Name brand on a budget: Local governments can be equipped for success with cooperative pricing
Streamlined isn’t the first word that comes to mind when discussing procurement practices—if it even comes to mind at all. Behind shoestring budgets, the cumbersome process is one of the biggest gripes agencies have. Securing quality equipment and services at the best possible price with a traditional procurement model takes a significant amount of time and effort. In addition to the man-hours required for research and drafting request for proposals (RFPs), agencies can spend weeks waiting for a bid to move through all the required steps before issuing a purchase order (PO) With markets, contractors and society in general moving at a much faster pace, these bureaucratic delays can quickly become a hindrance to efficient management.
To minimize roadblocks that might negatively impact operations, some procurement departments work with cooperative purchasing groups. These partnerships save valuable resources by streamlining the procurement process and offer agencies increased buying power. Additionally, cooperative contracts are attractive to top-tier manufacturers, making it easier for agencies to purchase the name-brand equipment they want at a price point they can afford.
Working with a cooperative purchasing group basically allows an agency to move directly from need to PO, saving dozens of man-hours and weeks of waiting. That doesn’t mean the traditional procurement method isn’t followed, though.
Cooperative groups like Sourcewell and NASPO serve specialized industries—whether that’s local governments, educational institutions, non-profits, etc. A deep understanding of the institutions they serve allows them to identify and proactively pursue contracts that will meet almost all operating needs.

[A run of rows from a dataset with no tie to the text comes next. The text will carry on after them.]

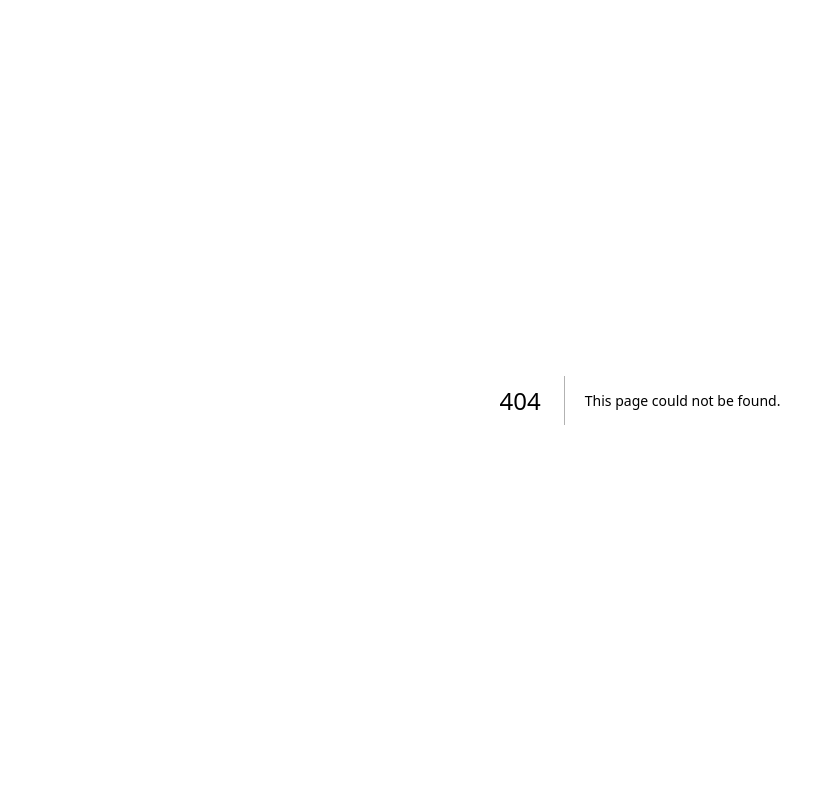
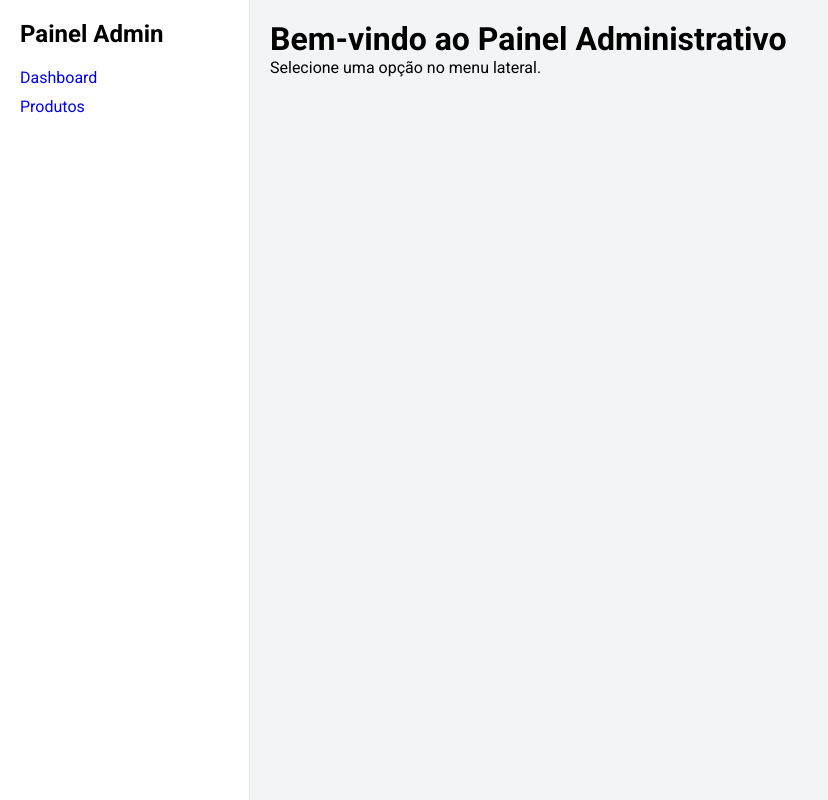
Before and after one commit to kaueschaun/confeitaria-dois-amores-web, a Next.js app: page /dashboard in a window 1280 px wide. Before the commit this address had no page. Shown: the whole page, without its empty margins (0-828 px from the left). Built offline with nearby package versions, Linux system fonts and the light colour scheme.

Commit message:
feat: Implement initial admin dashboard and layouts for admin and client sections.

```diff
--- /dev/null
+++ b/src/app/(admin)/dashboard/page.tsx
@@ -0,0 +1,8 @@
+export default function AdminHome() {
+    return (
+        <div>
+            <h1>Bem-vindo ao Painel Administrativo</h1>
+            <p>Selecione uma opção no menu lateral.</p>
+        </div>
+    )
+}
--- /dev/null
+++ b/src/app/(admin)/layout.tsx
@@ -0,0 +1,18 @@
+import { ReactNode } from "react"
+
+export default function AdminLayout({ children }: { children: ReactNode }) {
+    return (
+        <div style={{ display: 'flex', minHeight: '100vh', background: '#f3f4f6' }}>
+            <aside style={{ width: '250px', background: '#ffffff', borderRight: '1px solid #e5e7eb', padding: '20px' }}>
+                <h2>Painel Admin</h2>
+                <nav style={{ marginTop: '20px', display: 'flex', flexDirection: 'column', gap: '10px' }}>
+                    <a href="/dashboard">Dashboard</a>
+                    <a href="/produtos">Produtos</a>
+                </nav>
+            </aside>
+            <main style={{ flex: 1, padding: '20px' }}>
+                {children}
+            </main>
+        </div>
+    )
+}
```
Also changed, not shown: src/app/(client)/layout.tsx (added, +11 -0 lines), src/app/(client)/page.tsx (renamed from src/app/(home)/page.tsx).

Once needs are identified, cooperative purchasing groups get to work developing RFPs and invitation for bids (IFBs) for national competitive solicitations and vetting manufacturers and contractors to ensure the highest quality products and services. Like other types of cooperatives, purchasing co-ops use collective buying power to competitively solicit better equipment and service contracts. With the buying power of multiple agencies—up to tens of thousands in some cases—cooperative groups can secure competitive solicited contracts with top-tier manufacturers that often provide better terms than alternative procurement methods. The resulting contract is available to participating agencies free of charge.
By taking on more time-consuming aspects of the procurement process, purchasing co-ops significantly reduce man-hours for participating agencies for greater project efficiency. Additionally, unlike traditional single-use contracts, cooperative purchasing contracts often last for several years—up to five in some cases—allowing institutions to take advantage of a contract more than once. In addition to continued time savings, this can be a great help during budgeting sessions.
From the manufacturing side, the nationwide nature of and longer duration offered by cooperative contracts are very attractive. That’s not to say manufacturers won’t respond to a single-use RFP from an individual agency, but, like anyone else, they’re looking to streamline whenever possible. Responding to one national RFP greatly increases efficiency, and the longer duration provides an element of stability not offered by one-off opportunities.
However, not every manufacturer can take advantage of cooperative purchasing contracts—resulting in a win for government agencies. Ensuring access across the entire country, and sometimes all North America, requires an extensive dealer network and top-notch manufacturing output. Because of this, cooperative procurement contracts are often awarded to big-name manufacturers with the necessary reach and coast-to-coast support. Combined with more favorable terms thanks to increased buying power, this gives participating agencies access to the name-brand equipment they want at a price point they might not have been able to negotiate on their own.
Despite their national footprint, cooperative purchasing contracts are still fulfilled locally, limiting the number of parties involved and keeping investments in the community. With cooperative contracts, an agency simply must approach their local dealer, acquire the equipment they need and complete the purchase. The variables are pre-negotiated, saving time and effort on both sides and allowing dealers and government agencies to establish a more traditional customer/seller relationship without the stress of RFPs and long bidding windows. Most dealers are already aware of the contracts pertaining to their brands and models, so learning more is as simple as stopping by the lot to discuss equipment needs. Additionally, working with local dealers ensures equipment, parts and services can be handled in town providing faster turnaround for increased efficiency.
Equipped for success
For many government agencies, finding ways to streamline operations and stretch budgets is paramount. Reducing workloads and wait times with cooperative purchasing just makes sense. Providing the durable, name-brand equipment crews want is just the icing on the cake.
Reaching out to local equipment dealers or working with cooperative purchasing groups directly can help determine the overall benefit for a particular organization. Manufacturers with dedicated government sales departments can also offer valuable insight. Before the next budget cycle begins, take time to review available options. It’s likely there’s a cooperative purchasing contract with the name-brand equipment crews want that won’t blow the budget.
Randy Fuss serves as the director, government accounts for Doosan Bobcat and Bobcat Company in North America. Fuss leads the North America Government Accounts team and is responsible for the execution of the overall SLED (State, Local and Education) and Federal sales and marketing strategy for the government sales division. He has more than 15 years of experience serving government customers with products, contract solutions and procurement strategies to solve government challenges.